I did, for the most part, try to please my mom. I watched what I said and did. I became so good at it that I developed TMJ before it was called TMJ. My parents thought it was normal that I had to hit the side of my face to get my jaw to open in the morning to eat my Special K cereal.


I don’t imagine this was so unusual for those of us raised in the late 50’s-60’s. We were managed to be polite extensions of our parents. It was our job to make them look better than they felt about themselves. Especially us girls.


It’s a hard habit to break, this watching your mouth. “What if I offend somebody?” I would worry. My mom told me the reason a boy I liked didn’t call me again is because I told him a story using the word “poop.” She said, “No boy would want to date a girl with a mouth like that.” Fuck.

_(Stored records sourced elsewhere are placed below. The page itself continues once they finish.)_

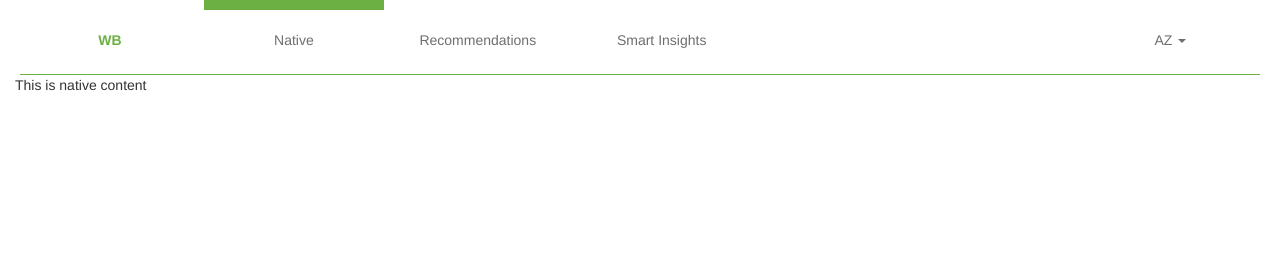
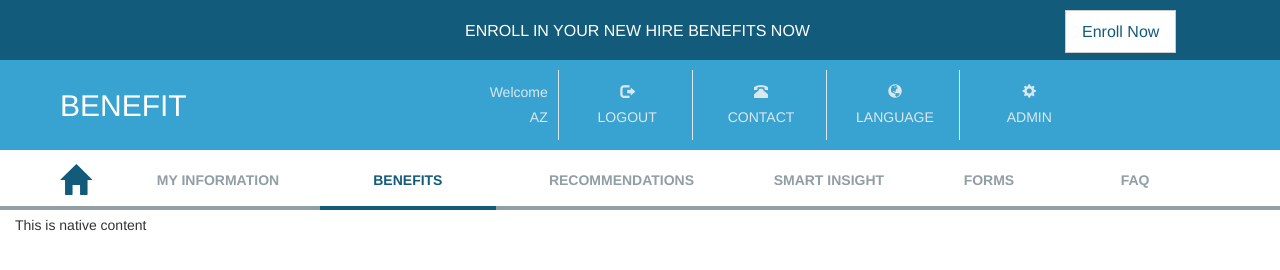
Before and after one commit to AZambre/iframe_parent, a website: page web/html/home.html in a window 1280 px wide. Drawn offline with nearby package versions, Linux system fonts and the light colour scheme; files that its build step writes are made by us from their sources; files whose address does not match are found by name.

Commit message:
Replace header with winston

```diff
--- a/web/css/home.css
+++ b/web/css/home.css
@@ -4,68 +4,149 @@
 	width: 100%;
 }
 
-.hl .navbar-wrapper {
-	height: 75px;
-	top: 0;
-	background-color: #ffffff;
-	margin-left: 20px;
-	margin-right: 20px;
-	width: 96.9%;
-	border-bottom: 1px solid #6cb043;
+.header {
+	display: inline-block;
+	width: 100%;
 }
 
-.hl .navbar-wrapper .navbar-item-wrapper{
-	margin-left: 0;
-	margin-right: 0;
+.header	.enroll {
+	height: 60px;
+	background-color: #135B7A;
 }
 
-.hl .navbar-wrapper .navbar-item-wrapper .navbar-item{
-	width: 180px;
-	height: 100%;
+.header .enroll .message {
+	font-size: 16px;
+	color: #ffffff;
+	float: left;
+	padding-left: 450px;
+	padding-top: 20px;
+	width: calc(98% - 200px);
+}
+
+.header .enroll .btn-wrapper {
+	padding-right: 80px;
 	display: inline-block;
+	float: right;
+	width: 200px;
+	padding-top: 10px;
+}
+
+.header .enroll .btn-wrapper button{
+	font-size: 16px;
+	color: #135B7A;
+	border-radius: 0px;
+}
+
+.header .product {
+	height: 90px;
+	background-color: #38A3D1;
+	padding-left: 30px;
+}
+
+.header .product .brand {
+	color: #fff;
+	font-size: 30px;
+	display: inline-block;
+	width: 20%;
+	height: 90px;
+	padding-top: 25px;
+	padding-left: 30px;
+}
+
+.header .product .information {
+	color: #DCE7EC;
+	font-size: 14px;
+	display: inline-block;
+	width: 75%;
+	padding-left: 90px;
+	height: 90px;
+	float: right;
+}
+
+.header .product .information .info-item {
+	display: inline-block;
+	width: 130px;
+	height: 70px;
+	margin-top: 10px;
+	margin-bottom: 10px;
+	padding-right: 10px;
+	padding-left: 10px;
+	border-right: 1px solid #DCE7EC;
 	text-align: center;
 }
 
-.hl .navbar-wrapper .navbar-item-wrapper .navbar-item.navbar-project{
-	font-weight: bold;
-	color: #6cb043;
+.header .product .information .info-item .first {
+	display: inline-block;
+	width: 100%;
+	padding-top: 12px;
 }
 
-.hl .navbar-wrapper .navbar-item-wrapper .navbar-item.navbar-project a{
-	color: #6cb043;
-	text-decoration: none;
-	cursor: pointer;
+.header .product .information .info-item .second {
+	display: inline-block;
+	width: 100%;
+	padding-top: 5px;
 }
 
-.hl .navbar-wrapper .navbar-item-wrapper .navbar-item .header-crown{
-	border-top: 10px solid transparent;
-	margin-bottom: 20px;
+.header .product .information .info-item:last-child {
+	border-right: none;
 }
 
-.hl .navbar-wrapper .navbar-item-wrapper .navbar-item .header-crown.item-selected{
-	border-top: 10px solid #6cb043;
-	margin-bottom: 20px;
+.header .product .information .info-item:first-child {
+	text-align: right;
+	color: #DCE7EC;
 }
 
-.hl .navbar-wrapper .navbar-item-wrapper .navbar-item .header-title{
-	color: #6e6e6e;
+.header .navigation {
+	height: 60px;
+	padding-left: 60px;
+	padding-right: 60px;
+	background-color: #ffffff;
+	border-bottom: 4px solid #919EA3;
 }
 
-.hl .navbar-wrapper .navbar-item-wrapper .navbar-item .header-title a{
-	color: #6e6e6e;
-	text-decoration: none;
-	cursor: pointer;
+.header .navigation .home {
+	width: 32px;
+	height: 60px;
+	display: inline-block;
+	color: #135B7A;
+	font-size: 30px;
+	margin-right: 20px;
+	position: relative;
+	top: -16px;
 }
 
-.hl .navbar-wrapper .navbar-item-wrapper .navbar-item.navbar-logged-in{
-	color: #6e6e6e;
-	float: right;
-	margin-top: 30px;
+.header .navigation .nav-wrapper {
+	width: calc(98% - 50px);
+	display: inline-block;
+	height: 60px;
 }
 
-.hl .navbar-wrapper .navbar-item-wrapper .navbar-item.navbar-logged-in .dropdown a{
-	text-decoration: none;
-	color: #6e6e6e;
+.header .navigation .nav-wrapper .nav li {
+	height: 60px;
+	border-radius: 0px;
+}
+
+.header .navigation .nav-wrapper .nav li a {
+	height: 60px;
+	color: #919EA3;
+	background-color: #ffffff;
+	padding-bottom: 0px;
+	padding-right: 15px;
+	padding-left: 15px;
+	padding-top: 20px;
+	border-radius: 0px;
+	border-bottom: 4px solid #919EA3;
+	font-weight: bold;
+}
+
+.header .navigation .nav-wrapper .nav li.active a{
+	color: #135B7A;
+	border-bottom: 4px solid #135B7A;
+}
+
+.header .navigation .nav-wrapper .nav li a:hover {
+	color: #38A3D1;
+	border-bottom: 4px solid #38A3D1;
 }
 
 .outerLayer iframe{
--- a/web/html/home.html
+++ b/web/html/home.html
@@ -36,45 +36,79 @@
     </script>
   </head>
   <body class="hl">
-    <div class="navbar-wrapper">
-      <div class="navbar-item-wrapper">
-        <div class="navbar-item navbar-project">
-          <a href="javascript:window.location.href=window.location.href">WB</a>
+
+
+    <div class="header">
+      <div class="col-md-12 enroll">
+        <div class="message">ENROLL IN YOUR NEW HIRE BENEFITS NOW</div>
+        <div class="btn-wrapper">
+          <button type="button" class="btn btn-default btn-lg">Enroll Now</button>
         </div>
-        <div class="navbar-item">
-          <div class="header-crown item-selected">
+      </div>
+      <div class="col-md-12 product">
+        <div class="brand">
+          BENEFIT
+        </div>
+        <div class="information">
+          <div class="info-item">
+            <div class="first">
+              Welcome
+            </div>
+            <div class="second">
+              AZ
+            </div>
           </div>
-          <div class="header-title">
-            <a id="native" data-container="nativeCont">Native</a>
+          <div class="info-item">
+            <div class="first">
+              <span class="glyphicon glyphicon-log-out" aria-hidden="true"></span>
+            </div>
+            <div class="second">
+              LOGOUT
+            </div>
           </div>
-        </div>
-        <div class="navbar-item">
-          <div class="header-crown">
+          <div class="info-item">
+            <div class="first">
+              <span class="glyphicon glyphicon-phone-alt" aria-hidden="true"></span>
+            </div>
+            <div class="second">
+              CONTACT
+            </div>
           </div>
-          <div class="header-title">
-            <a id="recommendations" data-container="recommendationsCont" data-url="http://localhost:3000/secure/page/recommendations">Recommendations</a>
+          <div class="info-item">
+            <div class="first">
+              <span class="glyphicon glyphicon-globe" aria-hidden="true"></span>
+            </div>
+            <div class="second">
+              LANGUAGE
+            </div>
           </div>
-        </div>
-        <div class="navbar-item">
-          <div class="header-crown">
-          </div>
-          <div class="header-title">
-            <a id="smartInsight" data-container="smartInsightCont" data-url="http://localhost:3000/secure/page/smartInsight">Smart Insights</a>
-          </div>
-        </div>
-        <div class="navbar-item navbar-logged-in">
-          <div class="dropdown">
-            <a role="button" data-toggle="dropdown" aria-expanded="false">
-              AZ
-              <span class="caret"></span>
-            </a>
-            <ul class="dropdown-menu" role="menu" aria-labelledby="dropdownMenu1">
-              <li role="presentation"><a role="menuitem" tabindex="-1" href="logout">Sign out</a></li>
-            </ul>
+          <div class="info-item">
+            <div class="first">
+              <span class="glyphicon glyphicon-cog" aria-hidden="true"></span>
+            </div>
+            <div class="second">
+              ADMIN
+            </div>
           </div>
         </div>
       </div>
+      <div class="col-md-12 navigation">
+        <div class="home">
+          <span class="glyphicon glyphicon-home" aria-hidden="true"></span>
+        </div>
+        <div class="nav-wrapper">
+          <ul class="nav nav-pills nav-justified">
+            <li role="presentation"><a data-toggle="tab" href="#">MY INFORMATION</a></li>
+            <li role="presentation" class="active"><a data-toggle="tab" href="#">BENEFITS</a></li>
+            <li role="presentation"><a data-toggle="tab" data-container="recommendationsCont" data-url="http://localhost:3000/secure/page/recommendations">RECOMMENDATIONS</a></li>
+            <li role="presentation"><a data-toggle="tab" href="#" data-container="smartInsightCont" data-url="http://localhost:3000/secure/page/smartInsight">SMART INSIGHT</a></li>
+            <li role="presentation"><a data-toggle="tab" href="#">FORMS</a></li>
+            <li role="presentation"><a data-toggle="tab" href="#">FAQ</a></li>
+          </ul>
+        </div>
+      </div>
     </div>
+
     <div class="outerLayer">
       <div id="nativeCont" class="col-md-12 container">
         <p>This is native content</p>
```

It seems the older I get the less I watch my mouth and the more I speak my mind. I am a lot less tolerant of what I see and experience. I am “mouthier” these days because some things need to be said. I started a list… Continue Reading


I am taking this week off and staying home. A staycation. My spell check hates when I type the word, it wants to correct it. Seems my spell check isn’t the only entity wanting to challenge this breach in normalcy.

While planning this break I ran head long into a nasty belief of mine. It was a surprise attack and left me terrified.  My reptilian mind, the part of my brain that wants me to survive no matter what, informed me of the facts according to it… Continue Reading